And that is rapidly becoming the point here. Every day we see on our television screens and read in our newspapers the views of famous and/or rich people who are only too happy to declare they will bolt for pastures new if Scotland achieves independence or any of the other doubtful plans for forms of watered-down independence.
Well, good luck to them. Having made their fortunes here, in many cases at the expense of the ordinary working people, many of them see Scotland’s economic gravy train hitting the buffers if McPuddock and chums get their way, so it will be quite instructive to see if they keep their promises.
In the run-up to the General Election which produced the Blair government all those years ago, the celebs were queuing up to tell us they would be shipping out if Tone got into Downing Street. After the smoke and dust of the election settled it became clear most of the emigration threats were nothing more than wind and water – and I feel it my duty to tell you the same could happen all over again in 2014.
On balance many more influential people will happily go public with what they wish for in an independent Scotland, but those desires always seem to pivot around them making a lot of money.
But that is to look on the dark side. The same obsession with confining any significant opinion on independence to the party faithful, plastic patriots, plastic ex-pats and the weak-minded noveau riche, the section of the Scottish community we might well describe as the silent majority have the nowse to watch and wait for the right moment to deliver their own verdict – like on referendum morning.
No election outside Russia is a predictable certainty, that’s for sure. Even our recent local authority elections produced a few nail-biters when counting time came around, but it did serve to provide a first-class illustration of the way we have all sat back and allowed the suits to set up complex electoral scams that enable some extremely dubious characters the chance to get their trotters into the well-filled troughs of public money.

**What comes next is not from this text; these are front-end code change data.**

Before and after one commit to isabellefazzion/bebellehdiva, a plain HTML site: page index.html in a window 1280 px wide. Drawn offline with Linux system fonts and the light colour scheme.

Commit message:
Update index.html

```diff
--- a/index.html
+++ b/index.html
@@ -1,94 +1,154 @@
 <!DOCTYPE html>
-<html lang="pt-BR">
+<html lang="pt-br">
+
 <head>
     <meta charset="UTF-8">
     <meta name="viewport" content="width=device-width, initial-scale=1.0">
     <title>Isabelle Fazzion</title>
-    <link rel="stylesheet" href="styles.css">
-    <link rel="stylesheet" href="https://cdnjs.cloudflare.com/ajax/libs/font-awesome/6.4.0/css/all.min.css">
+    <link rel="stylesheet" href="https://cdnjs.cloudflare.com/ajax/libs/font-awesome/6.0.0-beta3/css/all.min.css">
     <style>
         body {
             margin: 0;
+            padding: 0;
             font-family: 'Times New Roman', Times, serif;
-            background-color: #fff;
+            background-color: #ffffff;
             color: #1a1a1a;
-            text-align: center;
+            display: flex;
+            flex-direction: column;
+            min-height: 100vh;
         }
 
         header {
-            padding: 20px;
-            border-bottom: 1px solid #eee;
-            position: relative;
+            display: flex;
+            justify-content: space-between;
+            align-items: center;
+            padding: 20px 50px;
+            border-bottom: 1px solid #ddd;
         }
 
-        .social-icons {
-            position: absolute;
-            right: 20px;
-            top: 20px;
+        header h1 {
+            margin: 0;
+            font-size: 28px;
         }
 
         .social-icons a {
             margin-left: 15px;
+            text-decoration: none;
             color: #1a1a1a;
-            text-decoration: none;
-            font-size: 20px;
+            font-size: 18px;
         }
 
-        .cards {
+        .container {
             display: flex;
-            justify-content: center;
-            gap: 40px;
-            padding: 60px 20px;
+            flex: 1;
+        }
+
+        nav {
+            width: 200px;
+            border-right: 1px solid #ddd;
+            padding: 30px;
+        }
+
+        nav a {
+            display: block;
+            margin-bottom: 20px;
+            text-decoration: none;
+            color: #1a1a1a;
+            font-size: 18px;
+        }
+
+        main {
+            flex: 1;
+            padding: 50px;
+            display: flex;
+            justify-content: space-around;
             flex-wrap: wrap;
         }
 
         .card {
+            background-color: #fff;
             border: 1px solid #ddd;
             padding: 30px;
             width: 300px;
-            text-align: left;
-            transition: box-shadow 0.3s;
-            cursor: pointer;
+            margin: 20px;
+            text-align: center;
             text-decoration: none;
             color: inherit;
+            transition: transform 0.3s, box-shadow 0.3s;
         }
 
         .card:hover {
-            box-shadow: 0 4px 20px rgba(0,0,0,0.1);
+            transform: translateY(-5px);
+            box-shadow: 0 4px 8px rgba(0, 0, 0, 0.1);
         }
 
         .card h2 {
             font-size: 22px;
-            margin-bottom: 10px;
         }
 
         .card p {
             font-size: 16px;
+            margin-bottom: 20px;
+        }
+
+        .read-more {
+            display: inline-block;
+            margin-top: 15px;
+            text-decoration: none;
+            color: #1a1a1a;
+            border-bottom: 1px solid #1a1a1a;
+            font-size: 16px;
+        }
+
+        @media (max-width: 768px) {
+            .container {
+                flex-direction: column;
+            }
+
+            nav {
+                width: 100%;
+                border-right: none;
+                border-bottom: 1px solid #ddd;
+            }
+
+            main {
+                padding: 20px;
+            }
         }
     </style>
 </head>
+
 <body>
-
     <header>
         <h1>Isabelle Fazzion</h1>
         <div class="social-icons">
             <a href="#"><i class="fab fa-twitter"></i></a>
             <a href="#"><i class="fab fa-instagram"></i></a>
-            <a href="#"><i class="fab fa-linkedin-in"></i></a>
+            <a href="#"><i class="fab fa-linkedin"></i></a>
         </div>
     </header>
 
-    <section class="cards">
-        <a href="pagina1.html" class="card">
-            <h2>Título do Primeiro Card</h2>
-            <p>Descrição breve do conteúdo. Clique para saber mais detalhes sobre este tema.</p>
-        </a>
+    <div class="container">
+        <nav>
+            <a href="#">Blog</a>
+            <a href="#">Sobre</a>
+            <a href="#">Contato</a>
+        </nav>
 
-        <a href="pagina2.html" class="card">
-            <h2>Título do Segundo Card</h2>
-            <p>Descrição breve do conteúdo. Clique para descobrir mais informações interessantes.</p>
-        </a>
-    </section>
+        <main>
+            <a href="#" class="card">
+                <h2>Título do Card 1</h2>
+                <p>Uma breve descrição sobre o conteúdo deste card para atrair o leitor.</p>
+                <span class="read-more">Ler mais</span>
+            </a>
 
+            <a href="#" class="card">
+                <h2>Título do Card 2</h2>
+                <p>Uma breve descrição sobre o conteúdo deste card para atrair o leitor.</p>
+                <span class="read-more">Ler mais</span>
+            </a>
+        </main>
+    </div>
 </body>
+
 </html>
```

I am still a devotee of the old first-past-the-post way of voting as it had worked just fine for decades, with the benefit of allowing areas with a strong voter support for a specific party to return a strong representation rather than a rabble of bickering minority groups, some of which appear to have a identity problem when it comes to the scramble for power.
Maybe there is some merit in the African method where the guy at the top of the pile ensures his continued success by having leaders of opposition groups thrown into jail on a set of rather imaginative charges whenever the ballot boxes are dusted off.

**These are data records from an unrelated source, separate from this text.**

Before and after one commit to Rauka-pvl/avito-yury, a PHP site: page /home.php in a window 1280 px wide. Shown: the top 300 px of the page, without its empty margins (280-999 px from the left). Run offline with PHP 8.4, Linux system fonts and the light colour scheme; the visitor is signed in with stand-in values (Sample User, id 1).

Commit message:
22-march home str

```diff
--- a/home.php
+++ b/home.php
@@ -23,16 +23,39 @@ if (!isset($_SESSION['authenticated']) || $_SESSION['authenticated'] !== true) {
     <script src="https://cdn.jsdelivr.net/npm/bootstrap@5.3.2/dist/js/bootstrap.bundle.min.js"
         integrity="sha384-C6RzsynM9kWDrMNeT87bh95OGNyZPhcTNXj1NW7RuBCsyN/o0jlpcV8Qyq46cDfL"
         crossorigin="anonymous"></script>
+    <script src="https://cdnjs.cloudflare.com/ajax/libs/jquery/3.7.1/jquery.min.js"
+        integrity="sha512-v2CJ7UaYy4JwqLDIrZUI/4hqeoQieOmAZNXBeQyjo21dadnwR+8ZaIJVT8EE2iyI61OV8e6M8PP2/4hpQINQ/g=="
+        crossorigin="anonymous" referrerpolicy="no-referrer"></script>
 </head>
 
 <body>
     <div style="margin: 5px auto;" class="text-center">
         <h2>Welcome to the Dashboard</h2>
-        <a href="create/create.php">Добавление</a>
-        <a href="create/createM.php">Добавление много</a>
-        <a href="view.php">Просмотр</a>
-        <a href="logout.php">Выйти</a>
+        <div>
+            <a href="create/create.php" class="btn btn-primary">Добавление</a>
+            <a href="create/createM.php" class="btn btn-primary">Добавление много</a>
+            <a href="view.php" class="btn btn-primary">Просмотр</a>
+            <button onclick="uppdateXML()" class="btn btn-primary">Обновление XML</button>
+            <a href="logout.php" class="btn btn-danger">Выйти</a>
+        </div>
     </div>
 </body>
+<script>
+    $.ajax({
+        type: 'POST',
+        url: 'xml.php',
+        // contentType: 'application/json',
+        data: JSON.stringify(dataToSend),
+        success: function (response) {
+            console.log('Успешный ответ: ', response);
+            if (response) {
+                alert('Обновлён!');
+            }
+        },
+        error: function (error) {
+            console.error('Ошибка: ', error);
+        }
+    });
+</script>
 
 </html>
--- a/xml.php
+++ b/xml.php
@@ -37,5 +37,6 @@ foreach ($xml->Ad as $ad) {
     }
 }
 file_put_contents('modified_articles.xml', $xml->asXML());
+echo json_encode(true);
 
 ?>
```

Not very subtle, but like beauty, democracy is in the eye of the beholder. So, by the time you test your personal attention span on this edition of The Pilgrim, the more ghastly parts of the diamond anni-bash will be over. Her Maj will be able to go back to Buck House, slip into her old cardie and slippers, treat herself to a decent cup of tea and The Racing Post for a few days’ well-earned rest, satisfied she has again delivered the goods to her subjects in her own inimitable way.
I will keep my nasty republican views to myself for a while as I concentrate on the not inconsiderable task of staying out of the way of the hype and controversy, scandal and moaning that will be the 2012 Olympic Games.

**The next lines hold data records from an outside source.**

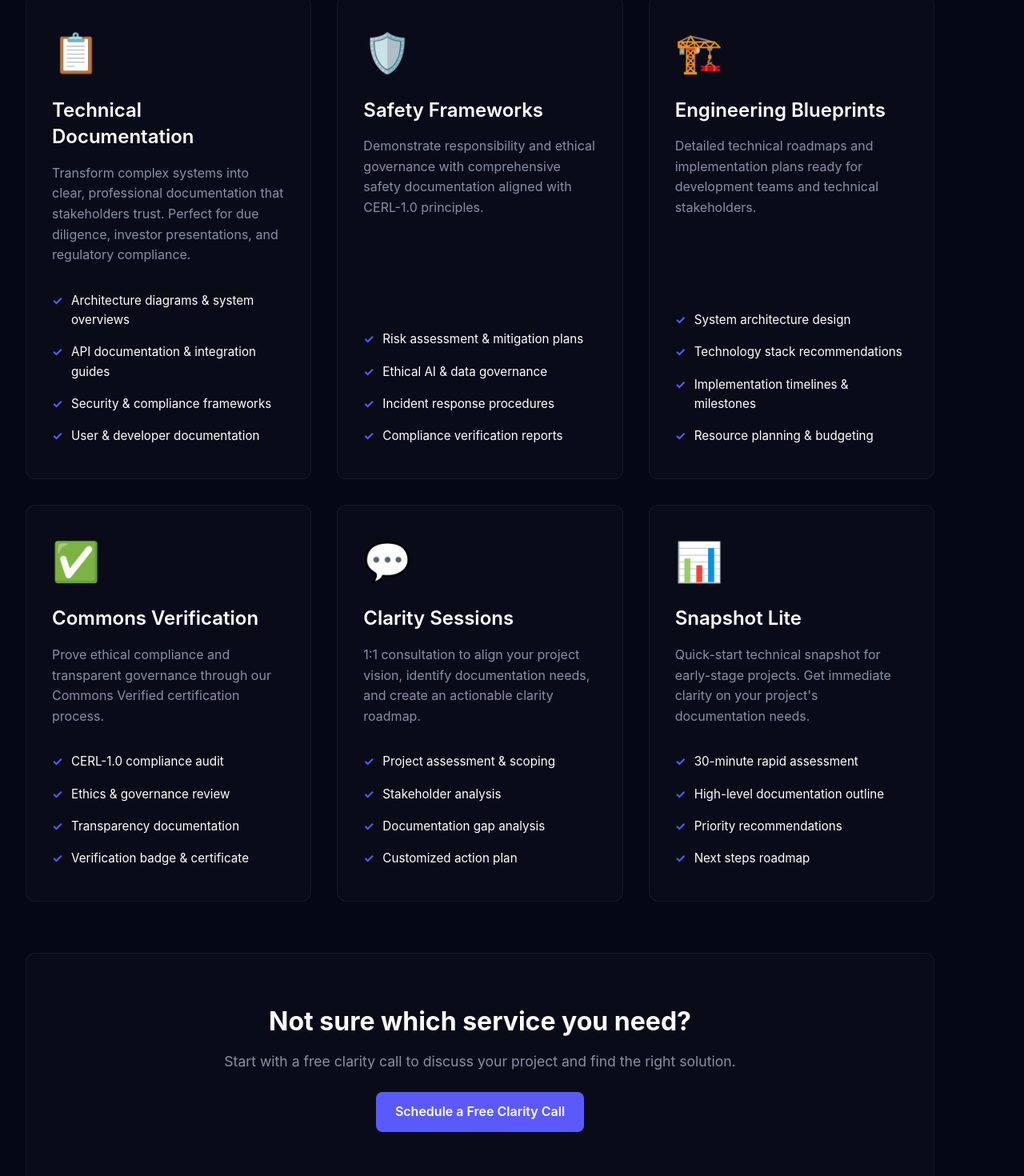
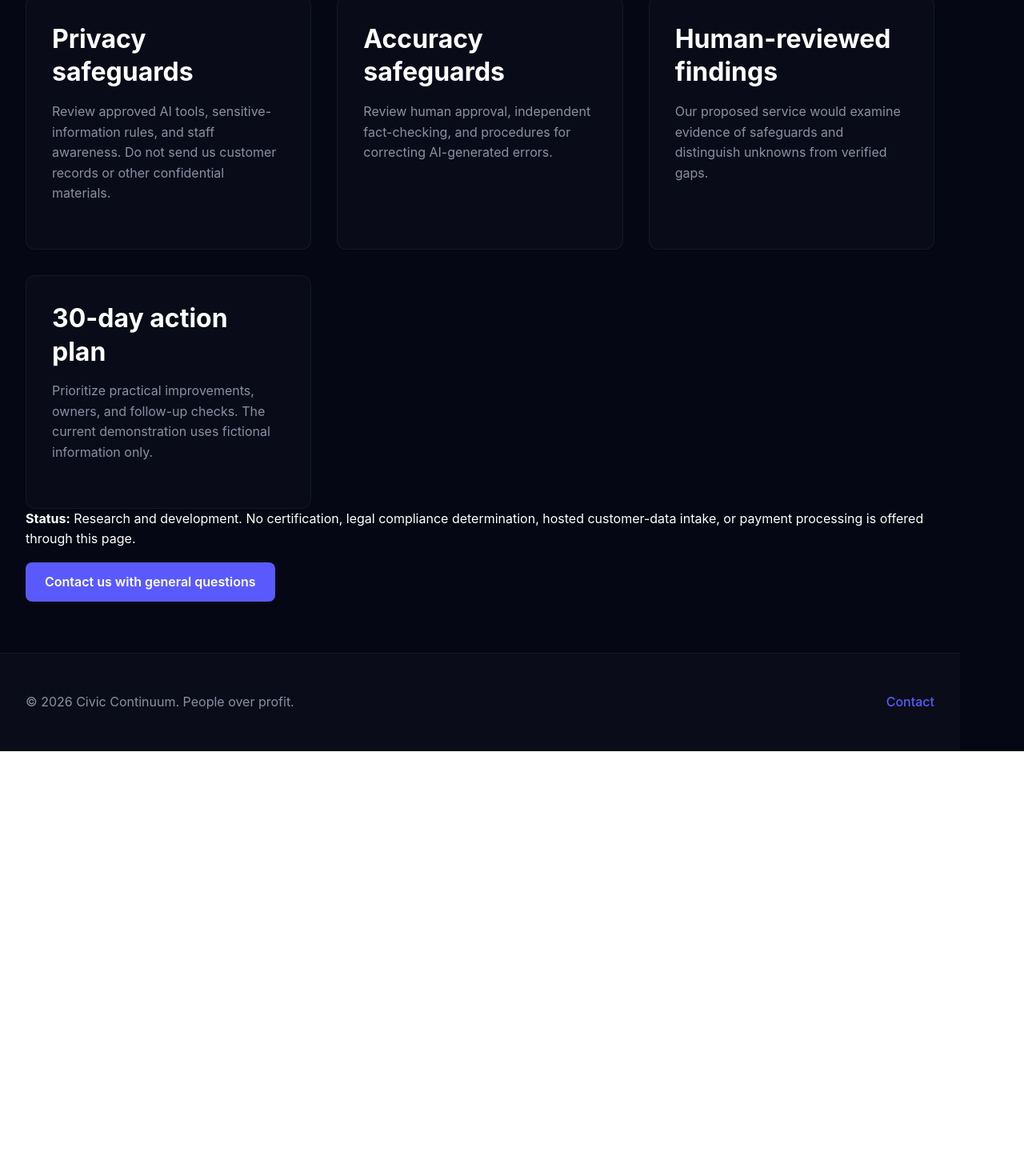
Before and after one commit to mommommy1960-lang/maya-node, a React (Vite) app in the folder frontend/: page /services in a window 1280 px wide. Shown: the part 354-1824 px from the top of the page at 80% size. After the commit the page ends 1293 px from the top, so only its background shows below. Built offline with nearby package versions, Linux system fonts and the light colour scheme.

Commit message:
Align legacy service, pricing and consultation pages with prototype-only checkup

```diff
--- a/frontend/src/pages/Services.jsx
+++ b/frontend/src/pages/Services.jsx
@@ -1,120 +1,18 @@
 import React from 'react';
+import { Link } from 'react-router-dom';
 import './Services.css';
-
-const Services = () => {
-  return (
-    <div className="services">
-      <section className="section">
-        <div className="container">
-          <h1 className="text-center fade-in">Our Services</h1>
-          <p className="services-intro text-center text-muted fade-in">
-            Commons Verified Engineering & Knowledge Services designed for clarity, compliance, and confidence.
-          </p>
-
-          <div className="services-grid grid grid-2">
-            <div className="service-card card fade-in">
-              <div className="service-icon">📋</div>
-              <h3>Technical Documentation</h3>
-              <p>
-                Transform complex systems into clear, professional documentation that stakeholders trust.
-                Perfect for due diligence, investor presentations, and regulatory compliance.
-              </p>
-              <ul className="service-features">
-                <li>Architecture diagrams & system overviews</li>
-                <li>API documentation & integration guides</li>
-                <li>Security & compliance frameworks</li>
-                <li>User & developer documentation</li>
-              </ul>
-            </div>
-
-            <div className="service-card card fade-in">
-              <div className="service-icon">🛡️</div>
-              <h3>Safety Frameworks</h3>
-              <p>
-                Demonstrate responsibility and ethical governance with comprehensive safety documentation
-                aligned with CERL-1.0 principles.
-              </p>
-              <ul className="service-features">
-                <li>Risk assessment & mitigation plans</li>
-                <li>Ethical AI & data governance</li>
-                <li>Incident response procedures</li>
-                <li>Compliance verification reports</li>
-              </ul>
-            </div>
-
-            <div className="service-card card fade-in">
-              <div className="service-icon">🏗️</div>
-              <h3>Engineering Blueprints</h3>
-              <p>
-                Detailed technical roadmaps and implementation plans ready for development teams
-                and technical stakeholders.
-              </p>
-              <ul className="service-features">
-                <li>System architecture design</li>
-                <li>Technology stack recommendations</li>
-                <li>Implementation timelines & milestones</li>
-                <li>Resource planning & budgeting</li>
-              </ul>
-            </div>
-
-            <div className="service-card card fade-in">
-              <div className="service-icon">✅</div>
-              <h3>Commons Verification</h3>
-              <p>
-                Prove ethical compliance and transparent governance through our Commons Verified certification process.
-              </p>
-              <ul className="service-features">
-                <li>CERL-1.0 compliance audit</li>
-                <li>Ethics & governance review</li>
-                <li>Transparency documentation</li>
-                <li>Verification badge & certificate</li>
-              </ul>
-            </div>
-
-            <div className="service-card card fade-in">
-              <div className="service-icon">💬</div>
-              <h3>Clarity Sessions</h3>
-              <p>
-                1:1 consultation to align your project vision, identify documentation needs,
-                and create an actionable clarity roadmap.
-              </p>
-              <ul className="service-features">
-                <li>Project assessment & scoping</li>
-                <li>Stakeholder analysis</li>
-                <li>Documentation gap analysis</li>
-                <li>Customized action plan</li>
-              </ul>
-            </div>
-
-            <div className="service-card card fade-in">
-              <div className="service-icon">📊</div>
-              <h3>Snapshot Lite</h3>
-              <p>
-                Quick-start technical snapshot for early-stage projects. Get immediate clarity
-                on your project's documentation needs.
-              </p>
-              <ul className="service-features">
-                <li>30-minute rapid assessment</li>
-                <li>High-level documentation outline</li>
-                <li>Priority recommendations</li>
-                <li>Next steps roadmap</li>
-              </ul>
-            </div>
-          </div>
-
-          <div className="services-cta text-center">
-            <h2>Not sure which service you need?</h2>
-            <p className="text-muted">
-              Start with a free clarity call to discuss your project and find the right solution.
-            </p>
-            <a href="https://calendly.com/mayanode1" className="btn btn-primary" target="_blank" rel="noopener noreferrer">
-              Schedule a Free Clarity Call
-            </a>
-          </div>
-        </div>
-      </section>
+const Services = () => (
+  <div className="services"><section className="section"><div className="container">
+    <h1 className="text-center">AI Privacy &amp; Accuracy Checkup</h1>
+    <p className="services-intro text-center">Civic Continuum is developing one focused offering for small organizations using generative AI. This is a prototype, not yet a purchasable service.</p>
+    <div className="services-grid grid grid-2">
+      <div className="service-card card"><h2>Privacy safeguards</h2><p>Review approved AI tools, sensitive-information rules, and staff awareness. Do not send us customer records or other confidential materials.</p></div>
+      <div className="service-card card"><h2>Accuracy safeguards</h2><p>Review human approval, independent fact-checking, and procedures for correcting AI-generated errors.</p></div>
+      <div className="service-card card"><h2>Human-reviewed findings</h2><p>Our proposed service would examine evidence of safeguards and distinguish unknowns from verified gaps.</p></div>
+      <div className="service-card card"><h2>30-day action plan</h2><p>Prioritize practical improvements, owners, and follow-up checks. The current demonstration uses fictional information only.</p></div>
     </div>
-  );
-};
-
+    <p><strong>Status:</strong> Research and development. No certification, legal compliance determination, hosted customer-data intake, or payment processing is offered through this page.</p>
+    <Link to="/contact" className="btn btn-primary">Contact us with general questions</Link>
+  </div></section></div>
+);
 export default Services;
```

But be honest, don’t you think the whole diamond anniversary deal was a bit over the top? I loved the shot of a half-naked Welsh bird baying away at the national anthem in the middle of a racecourse as she lost a battle with the weather, the band of the Royal Marines and a crowd of folk who just weren’t interested. Who’s bright idea was that? Thankfully, not mine.